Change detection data
■ ■ ■ ■ ■

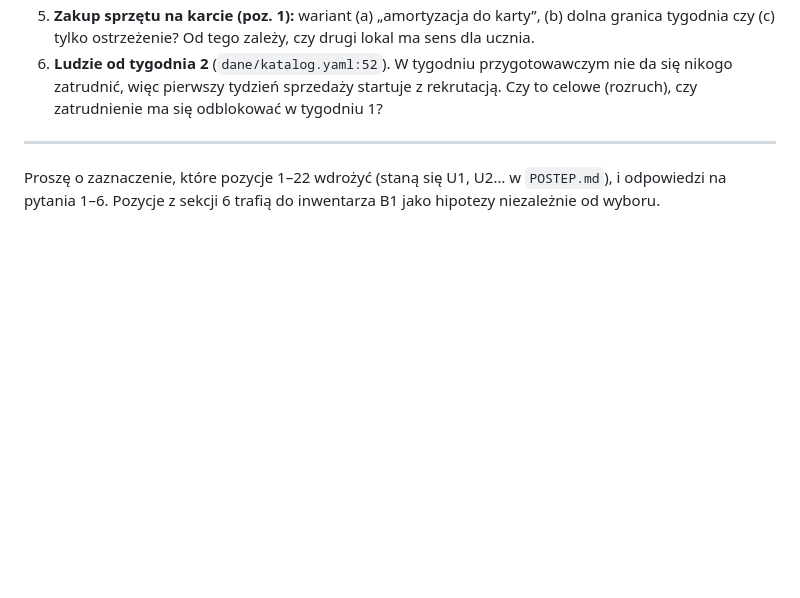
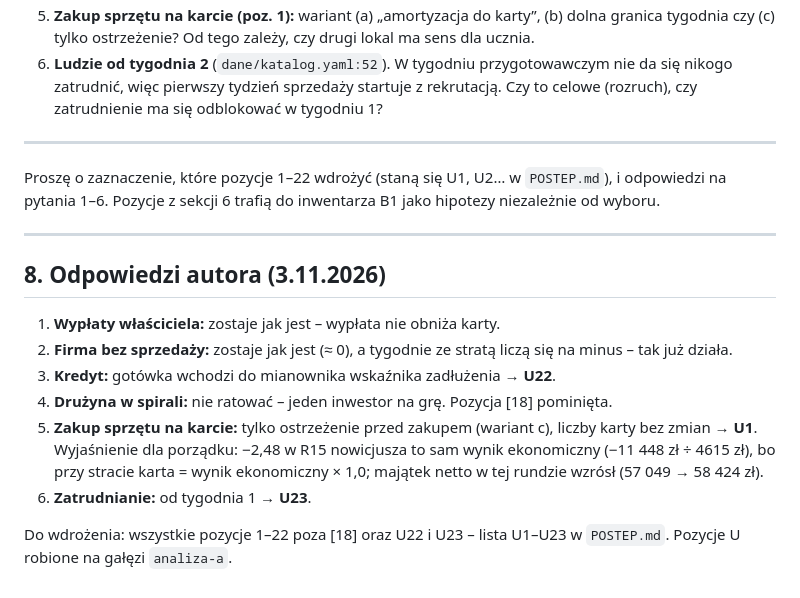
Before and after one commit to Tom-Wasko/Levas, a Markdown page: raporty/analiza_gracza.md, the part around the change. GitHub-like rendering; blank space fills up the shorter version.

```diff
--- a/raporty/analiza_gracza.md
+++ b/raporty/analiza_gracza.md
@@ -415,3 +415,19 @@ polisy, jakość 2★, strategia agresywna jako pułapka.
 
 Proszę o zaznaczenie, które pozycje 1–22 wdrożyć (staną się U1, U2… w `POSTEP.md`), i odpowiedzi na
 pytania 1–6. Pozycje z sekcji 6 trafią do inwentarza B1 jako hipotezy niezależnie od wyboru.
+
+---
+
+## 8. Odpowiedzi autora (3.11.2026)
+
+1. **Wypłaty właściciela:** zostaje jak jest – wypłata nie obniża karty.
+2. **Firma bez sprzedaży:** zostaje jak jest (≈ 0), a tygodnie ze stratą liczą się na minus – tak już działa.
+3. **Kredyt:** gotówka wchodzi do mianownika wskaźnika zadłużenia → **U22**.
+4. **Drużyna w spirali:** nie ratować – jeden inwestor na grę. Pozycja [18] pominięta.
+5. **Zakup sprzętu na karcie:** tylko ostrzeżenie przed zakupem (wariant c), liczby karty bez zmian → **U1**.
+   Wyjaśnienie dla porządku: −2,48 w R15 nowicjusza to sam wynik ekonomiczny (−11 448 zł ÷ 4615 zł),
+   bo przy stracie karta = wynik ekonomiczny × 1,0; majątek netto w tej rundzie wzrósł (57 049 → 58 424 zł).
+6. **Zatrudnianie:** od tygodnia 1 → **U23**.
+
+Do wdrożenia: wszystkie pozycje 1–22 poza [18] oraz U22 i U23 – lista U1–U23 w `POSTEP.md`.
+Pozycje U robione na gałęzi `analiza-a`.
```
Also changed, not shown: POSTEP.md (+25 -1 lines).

■ ■ ■ ■ ■

▸ EXERCISE DESCRIPTION
Out of the entries, report each line that contains the word "raporty".

▸ COMPLETED EXERCISE
Before and after one commit to Tom-Wasko/Levas, a Markdown page: raporty/analiza_gracza.md, the part around the change. GitHub-like rendering; blank space fills up the shorter version.
--- a/raporty/analiza_gracza.md
+++ b/raporty/analiza_gracza.md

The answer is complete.